**WHAT IS REQUIRED**
This exercise asks for a copy of each line in the records below with the word "const" in it.

**PROVIDED MATERIAL**

--------------------------------

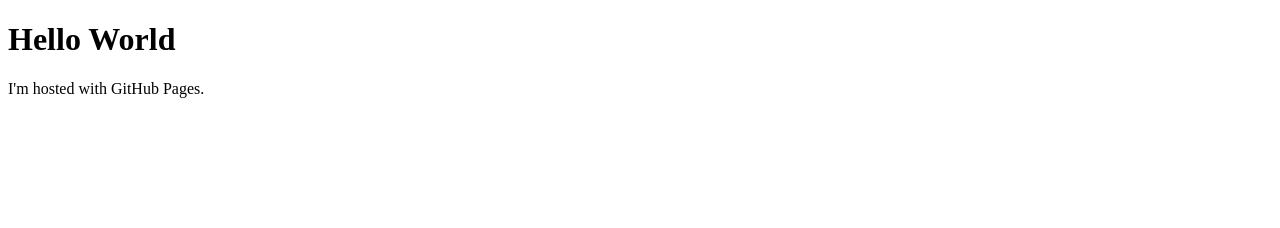
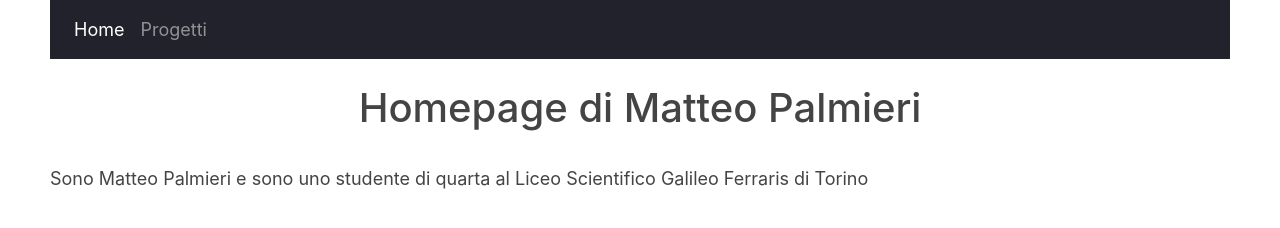
Before and after one commit to MatteoPalmieri/matteopalmieri.github.io, a plain HTML site: page index.html in a window 1280 px wide. Drawn offline with nearby package versions, Linux system fonts and the light colour scheme.

Commit message:
messa navbar e titolo

```diff
--- a/index.html
+++ b/index.html
@@ -1,7 +1,44 @@
-<!DOCTYPE html>
-<html>
-<body>
-<h1>Hello World</h1>
-<p>I'm hosted with GitHub Pages.</p>
-</body>
+<!doctype html>
+<html lang="en">
+  <head>
+	<!-- Required meta tags -->
+	<meta charset="utf-8">
+	<meta name="viewport" content="width=device-width, initial-scale=1, shrink-to-fit=no">
+
+	<!-- Bootstrap CSS -->
+	<link rel="stylesheet" href="https://maxcdn.bootstrapcdn.com/bootstrap/4.0.0/css/bootstrap.min.css"
+		  integrity="sha384-Gn5384xqQ1aoWXA+058RXPxPg6fy4IWvTNh0E263XmFcJlSAwiGgFAW/dAiS6JXm" crossorigin="anonymous">
+	<link rel="stylesheet" href="style.css">
+	<title>Matteo Palmieri</title>
+  </head>
+  <body>
+	<nav class="navbar navbar-expand-lg navbar-dark" style="background-color: #22222C;">
+
+	  <button class="navbar-toggler" type="button" data-toggle="collapse" data-target="#navbarSupportedContent" aria-controls="navbarSupportedContent" aria-expanded="false" aria-label="Toggle navigation">
+		<span class="navbar-toggler-icon"></span>
+	  </button>
+		<div class="collapse navbar-collapse" id="navbarSupportedContent">
+		<ul class="navbar-nav mr-auto">
+		<li class="nav-item active">
+			<a class="nav-link" href="#">Home <span class="sr-only">(current)</span></a>
+		</li>
+	  <li class="nav-item">
+		<a class="nav-link" href="#">Progetti</a>
+	  </li>
+	</ul>
+	</div>
+	</nav>
+	<h1 class="text-center">Homepage di Matteo Palmieri</h1>
+	<p>
+		Sono Matteo Palmieri e sono uno studente di quarta al Liceo Scientifico Galileo Ferraris di Torino
+	</p>
+	<!-- Optional JavaScript -->
+	<!-- jQuery first, then Popper.js, then Bootstrap JS -->
+	<script src="https://code.jquery.com/jquery-3.2.1.slim.min.js"
+			integrity="sha384-KJ3o2DKtIkvYIK3UENzmM7KCkRr/rE9/Qpg6aAZGJwFDMVNA/GpGFF93hXpG5KkN" crossorigin="anonymous"></script>
+	<script src="https://cdnjs.cloudflare.com/ajax/libs/popper.js/1.12.9/umd/popper.min.js"
+			integrity="sha384-ApNbgh9B+Y1QKtv3Rn7W3mgPxhU9K/ScQsAP7hUibX39j7fakFPskvXusvfa0b4Q" crossorigin="anonymous"></script>
+	<script src="https://maxcdn.bootstrapcdn.com/bootstrap/4.0.0/js/bootstrap.min.js"
+			integrity="sha384-JZR6Spejh4U02d8jOt6vLEHfe/JQGiRRSQQxSfFWpi1MquVdAyjUar5+76PVCmYl" crossorigin="anonymous"></script>
+  </body>
 </html>
--- /dev/null
+++ b/style.css
@@ -0,0 +1,11 @@
+body {
+  background-color: white;
+  padding: 0px;
+  font-size: 18px;
+  margin: 0px 50px 0px 50px;
+  color: #444;
+}
+
+h1 {
+    padding:25px;
+}
```
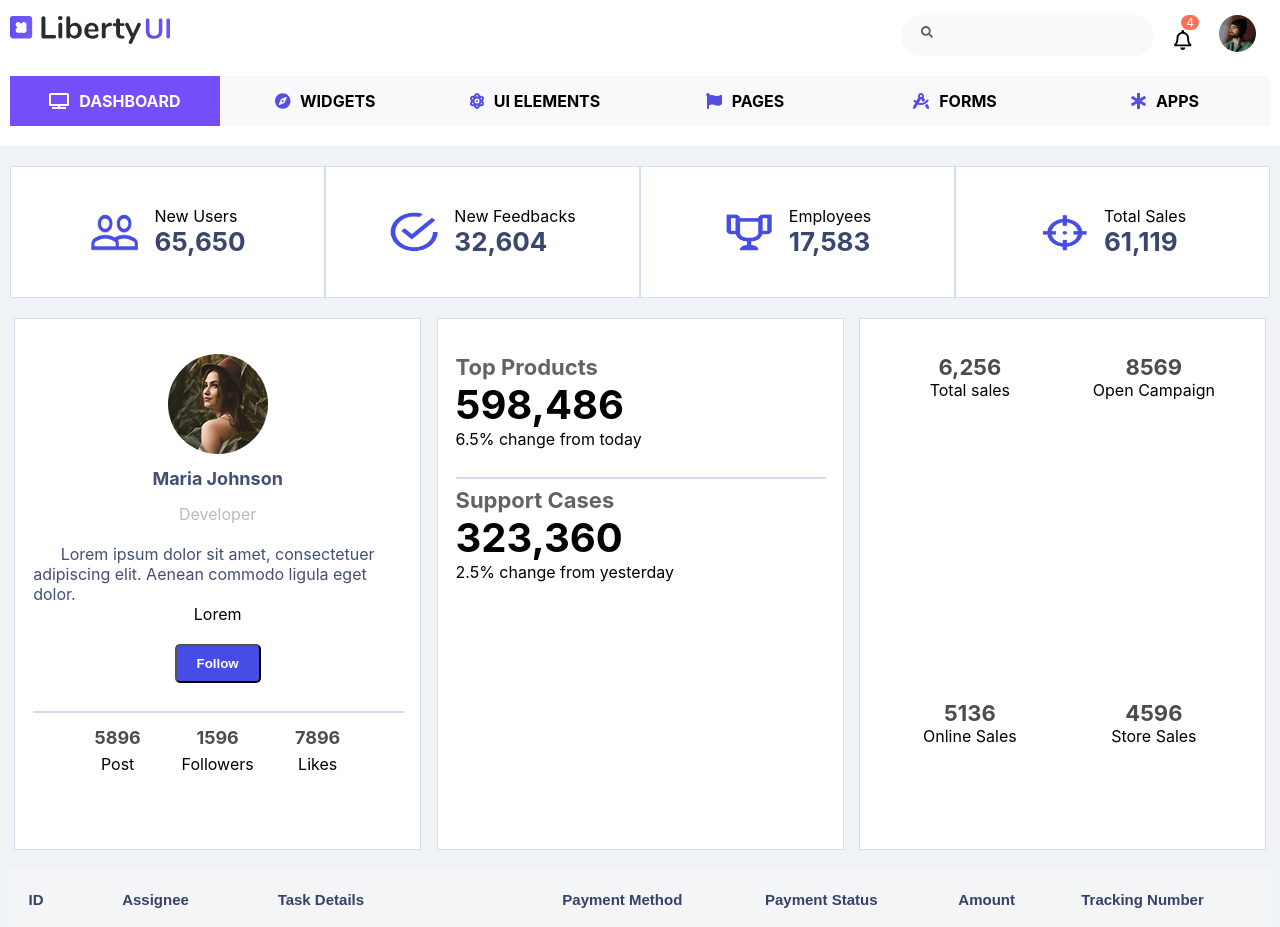
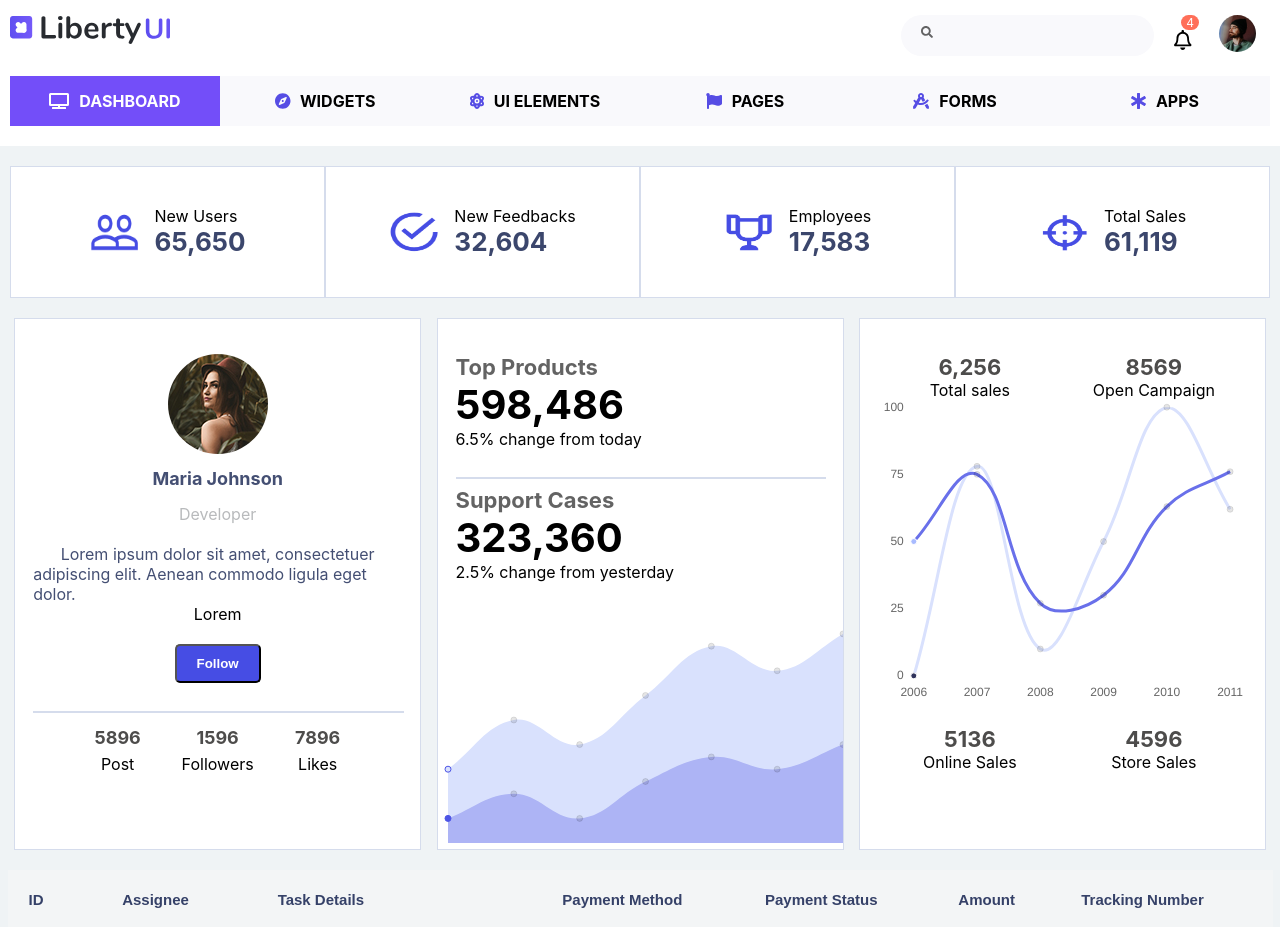
Before and after one commit to ruchika6698/Liberty-UI, a React (Create React App) app: page / in a window 1280 px wide. Shown: the top 927 px of the page. Built offline with nearby package versions, Linux system fonts and the light colour scheme.

Commit message:
Added:Line graph in Chart component

```diff
--- a/src/Components/Chart.jsx
+++ b/src/Components/Chart.jsx
@@ -3,8 +3,120 @@ import "../SCSS/Chart.scss";
 import Maria from "./../Assets/Maria.jpg";
 import Card from "react-bootstrap/Card";
 import Button from "react-bootstrap/Button";
+import {Line} from 'react-chartjs-2'
 
 export default function Usersfeed() {
+
+    const data = {
+            labels:['2013','2014','2014','2015','2016','2017','2018'],
+            datasets:[
+                {
+                label:'month',
+
+                data: [1,2,1,2.5,3.5,3,4],
+                borderColor:['#4D54E5'],
+                borderWidth:['thin'],
+                backgroundColor:['#ADB4F5'],
+                pointBackgroundColor:['#4D54E5'],
+                pointBorderColor:['#4D54E5']
+
+
+            },
+                {
+                    data: [3,5,4,6,8,7,8.5],
+                    borderColor:['#4D54E5'],
+                    borderWidth:['thin'],
+                    backgroundColor:['#D9E1FD'],
+                    pointBackgroundColor:['#D9E1FD'],
+                    pointBorderColor:['#4D54E5']
+                }
+            ]
+        }
+    const option={
+
+        legend: {
+            display: false
+        },
+        scales:{
+            xAxes:[{
+                ticks: {
+                    backdropColor : "rgba(255,255,255,0)",
+
+                    display: false //this will remove only the label
+                },
+                gridLines: {
+                    display: false,
+                    drawBorder: false,
+                  },
+            }],
+           yAxes:[{
+            ticks: {
+                backdropColor : "rgba(255,255,255,0)",
+                max: 10,
+            min: 0,
+                stepSize: 1,
+                display: false //this will remove only the label
+            },
+
+                gridLines: {
+                    display: false,
+                    drawBorder: false,
+                  },
+
+           }]
+        }
+    }
+
+    const data1 = {
+        labels:['2006','2007','2008','2009','2010','2011'],
+        datasets:[
+            {
+                data: [50,75,27,30,63,76],
+                borderColor:['#6970EA'],
+                backgroundColor:['white'],
+
+                pointBackgroundColor:['#A8BBFF'],
+                pointBorderColor:['white']
+            },
+            {
+                data: [0,78,10,50,100,62],
+                borderColor:['#D9E1FD'],
+
+                backgroundColor:['white'],
+                pointBackgroundColor:['#30335C'],
+                pointBorderColor:['white']
+           }
+        ]
+    }
+    const options={
+
+        legend: {
+            display: false
+        },
+        scales:{
+        xAxes:[{
+
+            gridLines: {
+                display: false,
+                drawBorder: false,
+            },
+        }],
+        yAxes:[{
+        ticks: {
+            max: 100,
+            min: 0,
+            stepSize: 25,
+            Display: false //this will remove only the label
+        },
+
+        gridLines: {
+            display: false,
+            drawBorder: false,
+        },
+        }]
+    }
+    }
+
 
   return (
     <div className="Chart">
@@ -39,7 +151,8 @@ export default function Usersfeed() {
         </div>
         <div>
             <Card className="card">
-                <div className="graphCard">
+                <div >
+                    <div className="graphCard">
                     <div className="product">Top Products</div>
                     <div className="value">598,486</div>
                     <div >6.5% change from today</div>
@@ -48,8 +161,9 @@ export default function Usersfeed() {
                     <div className="product">Support Cases</div>
                     <div className="value">323,360</div>
                     <div >2.5% change from yesterday</div>
-                    <div>
-
+                    </div>
+                    <div >
+                        <Line data={data} options={option}  height="190px" style={{width:'100%'}}/>
                     </div>
                 </div>
             </Card>
@@ -73,7 +187,10 @@ export default function Usersfeed() {
                         Open Campaign
                     </div>
                 </div>
-                <br/><br/><br/><br/><br/><br/><br/><br/><br/><br/><br/><br/><br/><br/><br/>
+                <div className>
+                    <Line data={data1} options={options} height='250px' style={{ width:'100%'}} />
+                </div>
+                <br/>
                 <div className="sales">
                     <div className="campaign">
                         5136
```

--------------------------------

**REPLY**
+    const data = {
+    const option={
+    const data1 = {
+    const options={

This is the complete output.